..."All styles can come down to noise," wrote poet and critic William Empson and I think Hall's pictures are getting to that. Which is the source of their galloping power. However many objects Hall borrows from his friends to paint, however many unlikely Hollywood skyscapes he purloins from photo-books to brush in behind his tableaux, whatever the juxtaposition of garlic-and-sapphires-in-the-mud he scoops up from the San Miguel de Allende marketplace and carries home to arrange and photograph and work from, the force of the pictures lies in the ritualized syntax of his teeming surfaces. Yes, there is pleasure for the viewer in the naming of what makes up each painting, in the Edenic democracy of one thing being equal to another in any picture in the sobering equality of beauty and rot presented in deadpan motley.
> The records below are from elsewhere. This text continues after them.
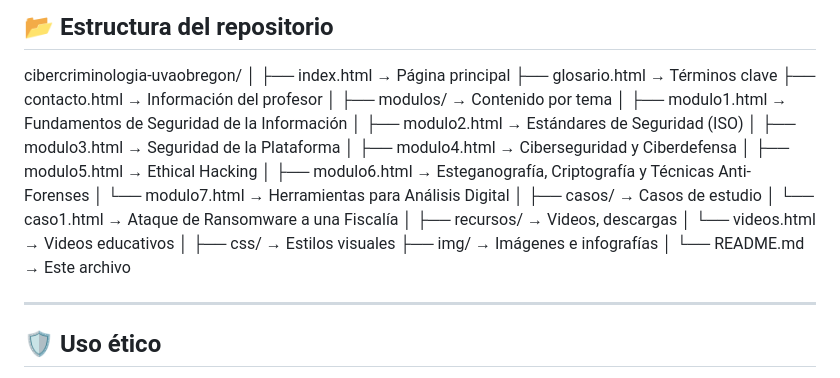
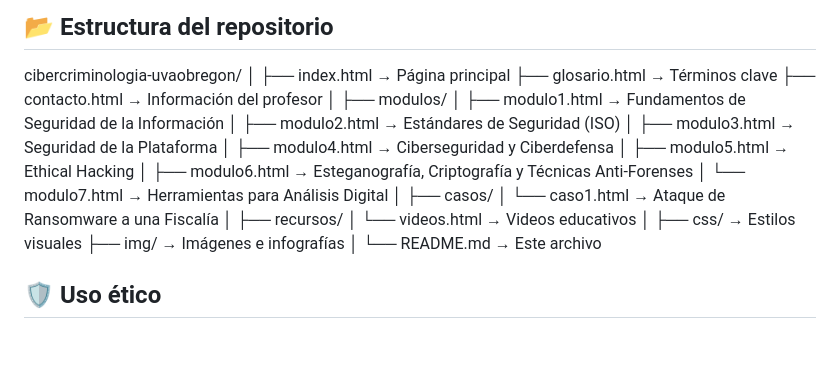
Before and after one commit to MarioArispuro/cibercriminologia-uvaobr, a Markdown page: README.md, the part around one of its changes. Rendered like a GitHub page; blank space fills up the shorter version.

```diff
--- a/README.md
+++ b/README.md
@@ -78,7 +78,7 @@ cibercriminologia-uvaobregon/
 ├── glosario.html            → Términos clave
 ├── contacto.html            → Información del profesor
 │
-├── modulos/                 → Contenido por tema
+├── modulos/
 │   ├── modulo1.html         → Fundamentos de Seguridad de la Información
 │   ├── modulo2.html         → Estándares de Seguridad (ISO)
 │   ├── modulo3.html         → Seguridad de la Plataforma
@@ -87,18 +87,16 @@ cibercriminologia-uvaobregon/
 │   ├── modulo6.html         → Esteganografía, Criptografía y Técnicas Anti-Forenses
 │   └── modulo7.html         → Herramientas para Análisis Digital
 │
-├── casos/                   → Casos de estudio
+├── casos/
 │   └── caso1.html           → Ataque de Ransomware a una Fiscalía
 │
-├── recursos/                → Videos, descargas
+├── recursos/
 │   └── videos.html          → Videos educativos
 │
 ├── css/                     → Estilos visuales
 ├── img/                     → Imágenes e infografías
 │
 └── README.md                → Este archivo
-
----
 
 ## 🛡️ Uso ético
 
```
Also changed, not shown: other parts of README.md (+0 -1 lines).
But that is an ascending pleasure, a pleasure encountered on the way to an eventual surrender to the overallness of Hall's pictures. As far as I can see, they are symbolist in nature, symbolism here being understood as an employment of pattern, symmetry (or near symmetry, or compositional rightness) and an elusive quasi-sense (trying to "crack" their meaning will drive you mad) in the interests of some kind of summary performance. This performance is the painter's work, a painterly validation of the artist's being-in-the-world. In just such a sense is Hall the maker of an epic, ongoing autobiography of taste and (subsequent) meaning. His tastes and his subsequent meaning. Not anybody else's.

Gary Michael Dault

BorderCrossings, Summer 1994